Donald Trump and Ronald Reagan, both Republicans, ran on the same slogan—Make America Great Again. Reagan evolved into a centrist due to the Democrat majority in Congress. Both election victories and campaigns grew out of distrust with the Democratic presidents before them and the government’s overreach, lies, and secrets kept from the American people. They pledged to end the plight of the average citizen who felt the government failed to meet their needs in addition to an imaginary decline of their rights when minorities gained civil rights and the movement away from white America. Yet, as of this moment, their legacies in American soccer history remain distinctly different.
In my master’s thesis, “Americanizing the Beautiful Game: The Rise of Mainstream Soccer in the United States, 1960-2005,” I devoted an entire chapter to how the United States gained the bid to host the 1994 World Cup, which included public, influential support from former president Ronald Reagan in 1988. He also pledged support for the 1986 World Cup bid when US Soccer attempted to bring it to the United States after Columbia failed to hold up FIFA’s requirements. Reagan, who knew nothing about soccer, understood the broader cultural and political implications and evolved into one of the main reasons for FIFA awarding the ’94 World Cup to the US; however, until my thesis, scholars glossed over his role. Reagan showed his support with personal letters to Joao Havelange, invitations to wine and dine at the White House, and a short video recording to be shown during US Soccer’s bid presentation.

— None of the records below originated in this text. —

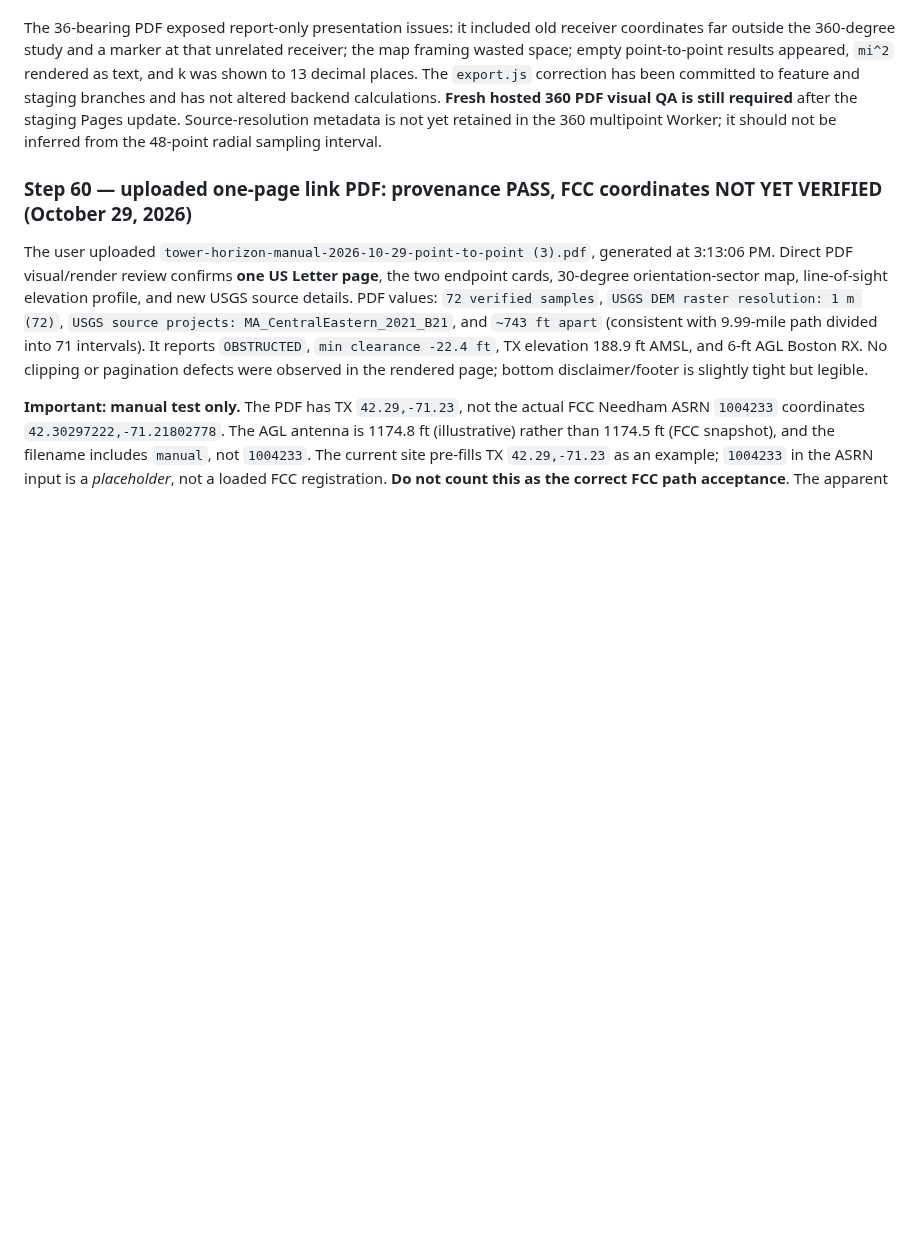
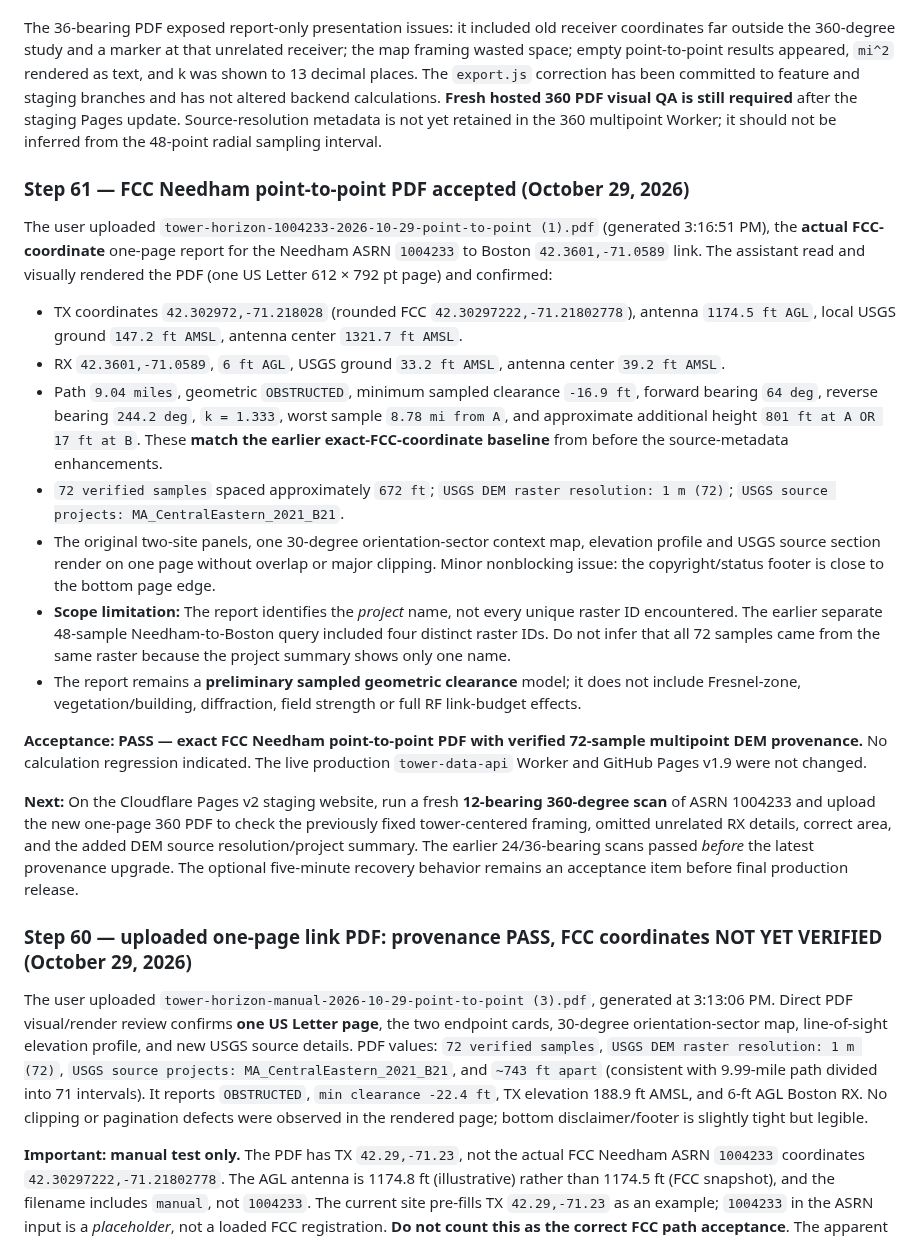
Before and after one commit to Mac1584/tower-horizon, a Markdown page: docs/STAGING_RELEASE_CHECKLIST.md, the part around the change. GitHub-like rendering; blank space fills up the shorter version.

Commit message:
Accept exact FCC Needham 72-sample PDF with 1m USGS provenance and preserve remaining 360 QA gates

```diff
--- a/docs/STAGING_RELEASE_CHECKLIST.md
+++ b/docs/STAGING_RELEASE_CHECKLIST.md
@@ -109,6 +109,21 @@ The user uploaded a one-page 360-degree PDF from a completed **36/36 bearing** C
 
 The 36-bearing PDF exposed report-only presentation issues: it included old receiver coordinates far outside the 360-degree study and a marker at that unrelated receiver; the map framing wasted space; empty point-to-point results appeared, `mi^2` rendered as text, and k was shown to 13 decimal places. The `export.js` correction has been committed to feature and staging branches and has not altered backend calculations. **Fresh hosted 360 PDF visual QA is still required** after the staging Pages update. Source-resolution metadata is not yet retained in the 360 multipoint Worker; it should not be inferred from the 48-point radial sampling interval.
 
+### Step 61 — FCC Needham point-to-point PDF accepted (October 29, 2026)
+
+The user uploaded `tower-horizon-1004233-2026-10-29-point-to-point (1).pdf` (generated 3:16:51 PM), the **actual FCC-coordinate** one-page report for the Needham ASRN `1004233` to Boston `42.3601,-71.0589` link. The assistant read and visually rendered the PDF (one US Letter 612 × 792 pt page) and confirmed:
+- TX coordinates `42.302972,-71.218028` (rounded FCC `42.30297222,-71.21802778`), antenna `1174.5 ft AGL`, local USGS ground `147.2 ft AMSL`, antenna center `1321.7 ft AMSL`.
+- RX `42.3601,-71.0589`, `6 ft AGL`, USGS ground `33.2 ft AMSL`, antenna center `39.2 ft AMSL`.
+- Path `9.04 miles`, geometric `OBSTRUCTED`, minimum sampled clearance `-16.9 ft`, forward bearing `64 deg`, reverse bearing `244.2 deg`, `k = 1.333`, worst sample `8.78 mi from A`, and approximate additional height `801 ft at A OR 17 ft at B`. These **match the earlier exact-FCC-coordinate baseline** from before the source-metadata enhancements.
+- `72 verified samples` spaced approximately `672 ft`; `USGS DEM raster resolution: 1 m (72)`; `USGS source projects: MA_CentralEastern_2021_B21`.
+- The original two-site panels, one 30-degree orientation-sector context map, elevation profile and USGS source section render on one page without overlap or major clipping. Minor nonblocking issue: the copyright/status footer is close to the bottom page edge.
+- **Scope limitation:** The report identifies the *project* name, not every unique raster ID encountered. The earlier separate 48-sample Needham-to-Boston query included four distinct raster IDs. Do not infer that all 72 samples came from the same raster because the project summary shows only one name.
+- The report remains a **preliminary sampled geometric clearance** model; it does not include Fresnel-zone, vegetation/building, diffraction, field strength or full RF link-budget effects.
+
+**Acceptance: PASS — exact FCC Needham point-to-point PDF with verified 72-sample multipoint DEM provenance.** No calculation regression indicated. The live production `tower-data-api` Worker and GitHub Pages v1.9 were not changed.
+
+**Next:** On the Cloudflare Pages v2 staging website, run a fresh **12-bearing 360-degree scan** of ASRN 1004233 and upload the new one-page 360 PDF to check the previously fixed tower-centered framing, omitted unrelated RX details, correct area, and the added DEM source resolution/project summary. The earlier 24/36-bearing scans passed *before* the latest provenance upgrade. The optional five-minute recovery behavior remains an acceptance item before final production release.
+
 ### Step 60 — uploaded one-page link PDF: provenance PASS, FCC coordinates NOT YET VERIFIED (October 29, 2026)
 
 The user uploaded `tower-horizon-manual-2026-10-29-point-to-point (3).pdf`, generated at 3:13:06 PM. Direct PDF visual/render review confirms **one US Letter page**, the two endpoint cards, 30-degree orientation-sector map, line-of-sight elevation profile, and new USGS source details. PDF values: `72 verified samples`, `USGS DEM raster resolution: 1 m (72)`, `USGS source projects: MA_CentralEastern_2021_B21`, and `~743 ft apart` (consistent with 9.99-mile path divided into 71 intervals). It reports `OBSTRUCTED`, `min clearance -22.4 ft`, TX elevation 188.9 ft AMSL, and 6-ft AGL Boston RX. No clipping or pagination defects were observed in the rendered page; bottom disclaimer/footer is slightly tight but legible.
```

With Reagan’s support, each Federal agency agreed to fully implement policies, especially regarding transportation, housing, and international travel.
Reagan led the conservative movement after Barry Goldwater left its forefront, and he started the “Reagan Revolution.” Yet, his policies never featured the same xenophobia demonstrated by Trump, Steve Bannon, and the rest of the administration with their Muslim Ban.
Over the past two months, FIFA and UEFA both released comments about how the ban might preclude the United States from hosting a World Cup because Iran, Syria, Libya, Somalia, Sudan, and Yemen all compete to qualify for the tournament. The ban would prevent the players, coaching staff, journalists, fans, and more from attending a US-hosted World Cup. Already Justin Meram, an Iraqi international player in MLS, has turned down a national team call-up for a game in Iran. In February, a Muslim player turned down a DP-contract with an MLS team due to his concerns about the safety for Muslims in the United States.
This situation brings up a financial question. How much will the ban cost US Soccer and possibly the federal government? If Trump keeps the ban, the only foreseeable way for the US to win the bid would be through bribery or Trump enforces a temporary suspension of the ban. Should he win reelection, the forty-sixth president would be inaugurated mere months before the 2026 World Cup should begin. Bribery worked for Qatar and Russia regardless of their human rights violations. Yet, a bribe from US Soccer would demonstrate enormous hypocrisy since the FBI investigated FIFA for corruption in 2015.
Donald Trump, like most other Republican politicians, idolizes Ronald Reagan. He likely compares himself to the former president, but Reagan understood politics and held elected office before his presidential election. Trump wants to “Make America Great Again,” but so far he has damaged the country and apparently will continue to do so. Hosting the 2026 World Cup will not fulfill his campaign promise nor will not hosting it; but, Trump’s immigration ban shows the broad impact of politics, even on sport.